[Entries taken from a collection]
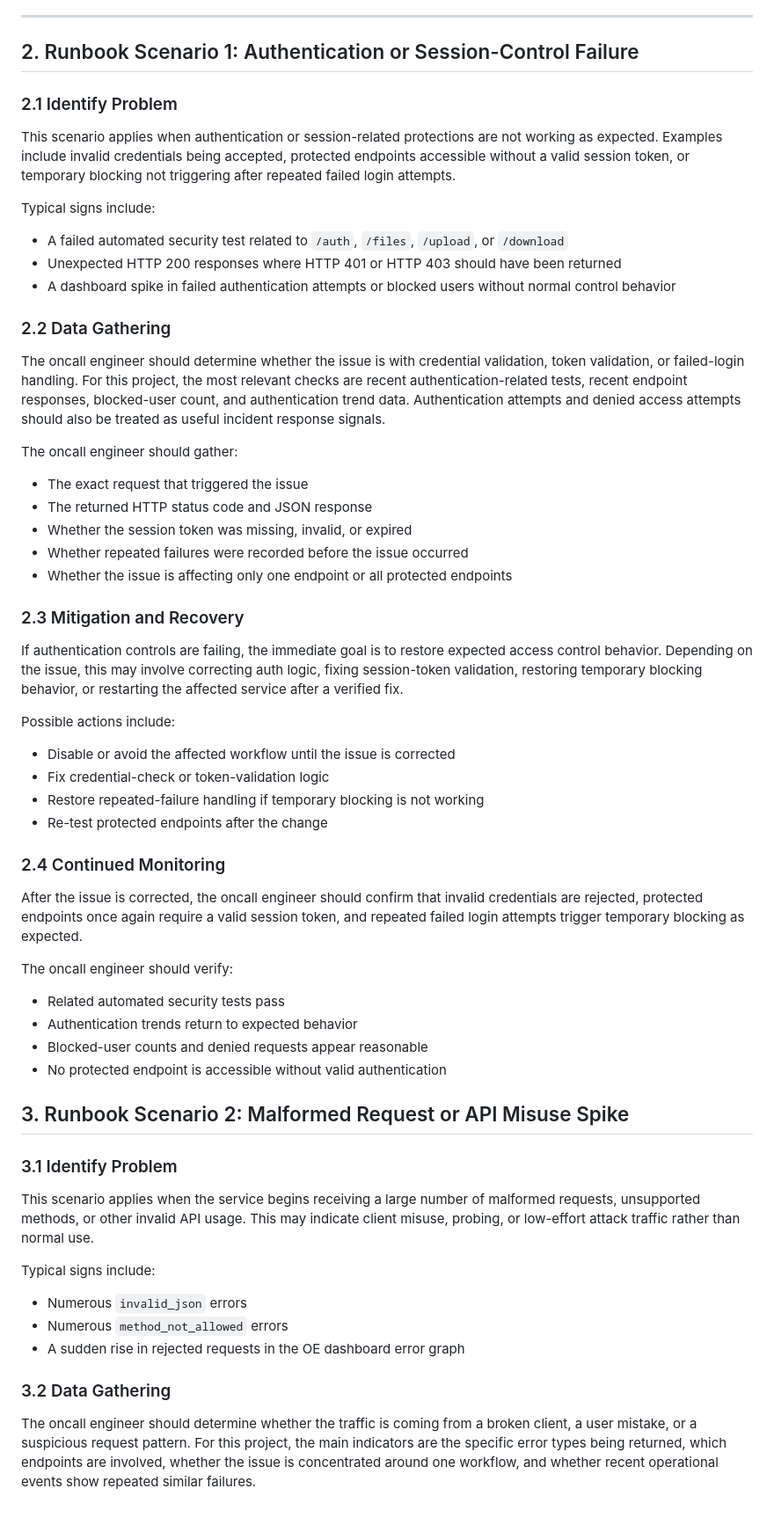
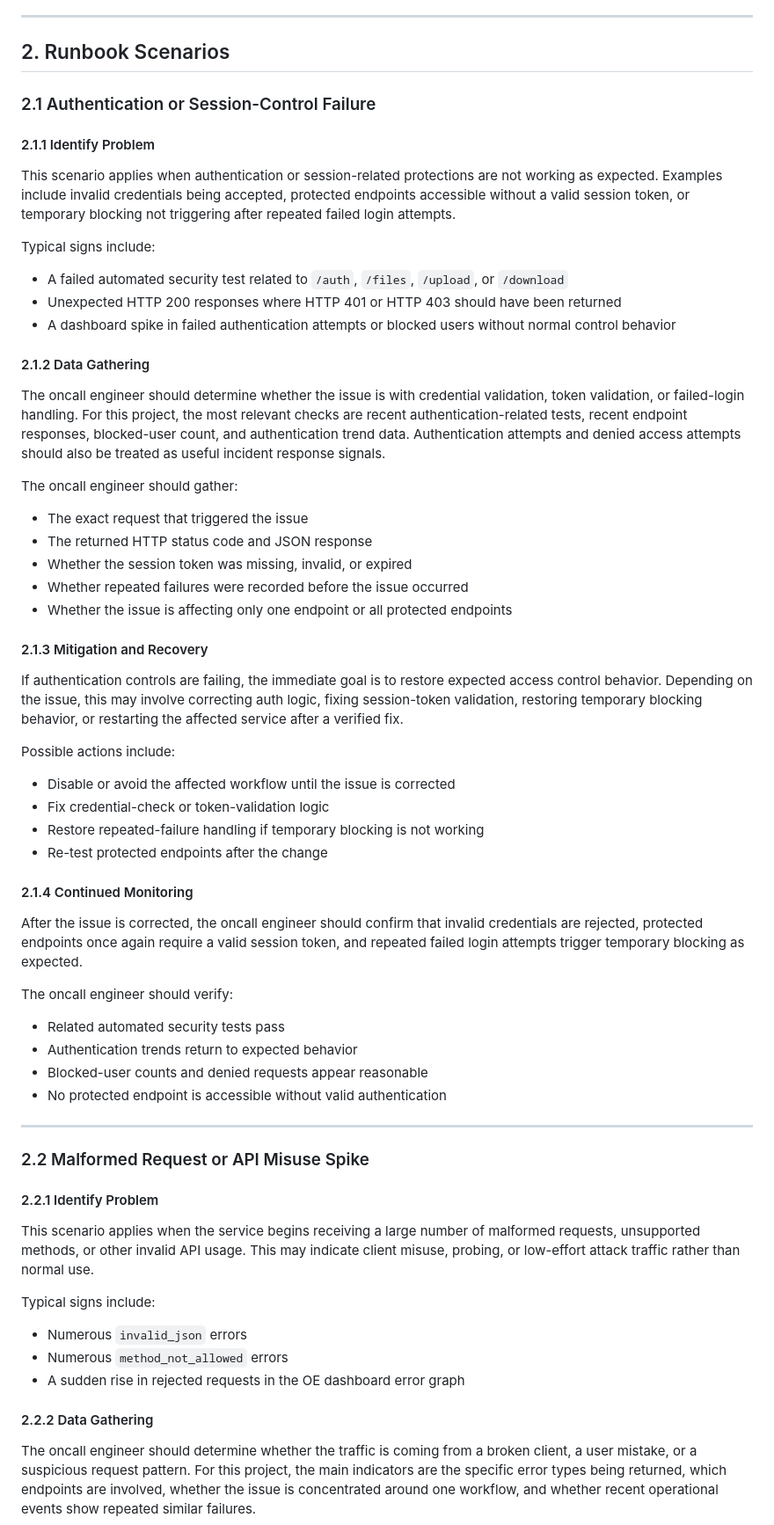
Before and after one commit to haomin3/css519-final-project, a Markdown page: operational-runbook.md, the part around one of its changes. Shown at 88% size. GitHub-like rendering.

```diff
--- a/operational-runbook.md
+++ b/operational-runbook.md
@@ -41,9 +41,10 @@ The oncall engineer should confirm:
 
 ---
 
-## 2. Runbook Scenario 1: Authentication or Session-Control Failure
+## 2. Runbook Scenarios
 
-### 2.1 Identify Problem
+### 2.1 Authentication or Session-Control Failure
+#### 2.1.1 Identify Problem
 This scenario applies when authentication or session-related protections are not working as expected. Examples include invalid credentials being accepted, protected endpoints accessible without a valid session token, or temporary blocking not triggering after repeated failed login attempts.
 
 Typical signs include:
@@ -51,7 +52,7 @@ Typical signs include:
 - Unexpected HTTP 200 responses where HTTP 401 or HTTP 403 should have been returned
 - A dashboard spike in failed authentication attempts or blocked users without normal control behavior
 
-### 2.2 Data Gathering
+#### 2.1.2 Data Gathering
 The oncall engineer should determine whether the issue is with credential validation, token validation, or failed-login handling. For this project, the most relevant checks are recent authentication-related tests, recent endpoint responses, blocked-user count, and authentication trend data. Authentication attempts and denied access attempts should also be treated as useful incident response signals.
 
 The oncall engineer should gather:
@@ -61,7 +62,7 @@ The oncall engineer should gather:
 - Whether repeated failures were recorded before the issue occurred
 - Whether the issue is affecting only one endpoint or all protected endpoints
 
-### 2.3 Mitigation and Recovery
+#### 2.1.3 Mitigation and Recovery
 If authentication controls are failing, the immediate goal is to restore expected access control behavior. Depending on the issue, this may involve correcting auth logic, fixing session-token validation, restoring temporary blocking behavior, or restarting the affected service after a verified fix.
 
 Possible actions include:
@@ -70,7 +71,7 @@ Possible actions include:
 - Restore repeated-failure handling if temporary blocking is not working
 - Re-test protected endpoints after the change
 
-### 2.4 Continued Monitoring
+#### 2.1.4 Continued Monitoring
 After the issue is corrected, the oncall engineer should confirm that invalid credentials are rejected, protected endpoints once again require a valid session token, and repeated failed login attempts trigger temporary blocking as expected.
 
 The oncall engineer should verify:
@@ -79,9 +80,10 @@ The oncall engineer should verify:
 - Blocked-user counts and denied requests appear reasonable
 - No protected endpoint is accessible without valid authentication
 
-## 3. Runbook Scenario 2: Malformed Request or API Misuse Spike
+---
 
-### 3.1 Identify Problem
+### 2.2 Malformed Request or API Misuse Spike
+#### 2.2.1 Identify Problem
 This scenario applies when the service begins receiving a large number of malformed requests, unsupported methods, or other invalid API usage. This may indicate client misuse, probing, or low-effort attack traffic rather than normal use.
 
 Typical signs include:
@@ -89,7 +91,7 @@ Typical signs include:
 - Numerous `method_not_allowed` errors
 - A sudden rise in rejected requests in the OE dashboard error graph
 
-### 3.2 Data Gathering
+#### 2.2.2 Data Gathering
 The oncall engineer should determine whether the traffic is coming from a broken client, a user mistake, or a suspicious request pattern. For this project, the main indicators are the specific error types being returned, which endpoints are involved, whether the issue is concentrated around one workflow, and whether recent operational events show repeated similar failures.
 
 The oncall engineer should gather:
```
Also changed, not shown: other parts of operational-runbook.md (+8 -7 lines).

### Activity
Write out the records above once more, word for word, with no pictures.

### Exercise solution
Before and after one commit to haomin3/css519-final-project, a Markdown page: operational-runbook.md, the part around one of its changes. Shown at 88% size. GitHub-like rendering.

```diff
--- a/operational-runbook.md
+++ b/operational-runbook.md
@@ -41,9 +41,10 @@ The oncall engineer should confirm:
 
 ---
 
-## 2. Runbook Scenario 1: Authentication or Session-Control Failure
+## 2. Runbook Scenarios
 
-### 2.1 Identify Problem
+### 2.1 Authentication or Session-Control Failure
+#### 2.1.1 Identify Problem
 This scenario applies when authentication or session-related protections are not working as expected. Examples include invalid credentials being accepted, protected endpoints accessible without a valid session token, or temporary blocking not triggering after repeated failed login attempts.
 
 Typical signs include:
@@ -51,7 +52,7 @@ Typical signs include:
 - Unexpected HTTP 200 responses where HTTP 401 or HTTP 403 should have been returned
 - A dashboard spike in failed authentication attempts or blocked users without normal control behavior
 
-### 2.2 Data Gathering
+#### 2.1.2 Data Gathering
 The oncall engineer should determine whether the issue is with credential validation, token validation, or failed-login handling. For this project, the most relevant checks are recent authentication-related tests, recent endpoint responses, blocked-user count, and authentication trend data. Authentication attempts and denied access attempts should also be treated as useful incident response signals.
 
 The oncall engineer should gather:
@@ -61,7 +62,7 @@ The oncall engineer should gather:
 - Whether repeated failures were recorded before the issue occurred
 - Whether the issue is affecting only one endpoint or all protected endpoints
 
-### 2.3 Mitigation and Recovery
+#### 2.1.3 Mitigation and Recovery
 If authentication controls are failing, the immediate goal is to restore expected access control behavior. Depending on the issue, this may involve correcting auth logic, fixing session-token validation, restoring temporary blocking behavior, or restarting the affected service after a verified fix.
 
 Possible actions include:
@@ -70,7 +71,7 @@ Possible actions include:
 - Restore repeated-failure handling if temporary blocking is not working
 - Re-test protected endpoints after the change
 
-### 2.4 Continued Monitoring
+#### 2.1.4 Continued Monitoring
 After the issue is corrected, the oncall engineer should confirm that invalid credentials are rejected, protected endpoints once again require a valid session token, and repeated failed login attempts trigger temporary blocking as expected.
 
 The oncall engineer should verify:
@@ -79,9 +80,10 @@ The oncall engineer should verify:
 - Blocked-user counts and denied requests appear reasonable
 - No protected endpoint is accessible without valid authentication
 
-## 3. Runbook Scenario 2: Malformed Request or API Misuse Spike
+---
 
-### 3.1 Identify Problem
+### 2.2 Malformed Request or API Misuse Spike
+#### 2.2.1 Identify Problem
 This scenario applies when the service begins receiving a large number of malformed requests, unsupported methods, or other invalid API usage. This may indicate client misuse, probing, or low-effort attack traffic rather than normal use.
 
 Typical signs include:
@@ -89,7 +91,7 @@ Typical signs include:
 - Numerous `method_not_allowed` errors
 - A sudden rise in rejected requests in the OE dashboard error graph
 
-### 3.2 Data Gathering
+#### 2.2.2 Data Gathering
 The oncall engineer should determine whether the traffic is coming from a broken client, a user mistake, or a suspicious request pattern. For this project, the main indicators are the specific error types being returned, which endpoints are involved, whether the issue is concentrated around one workflow, and whether recent operational events show repeated similar failures.
 
 The oncall engineer should gather:
```
Also changed, not shown: other parts of operational-runbook.md (+8 -7 lines).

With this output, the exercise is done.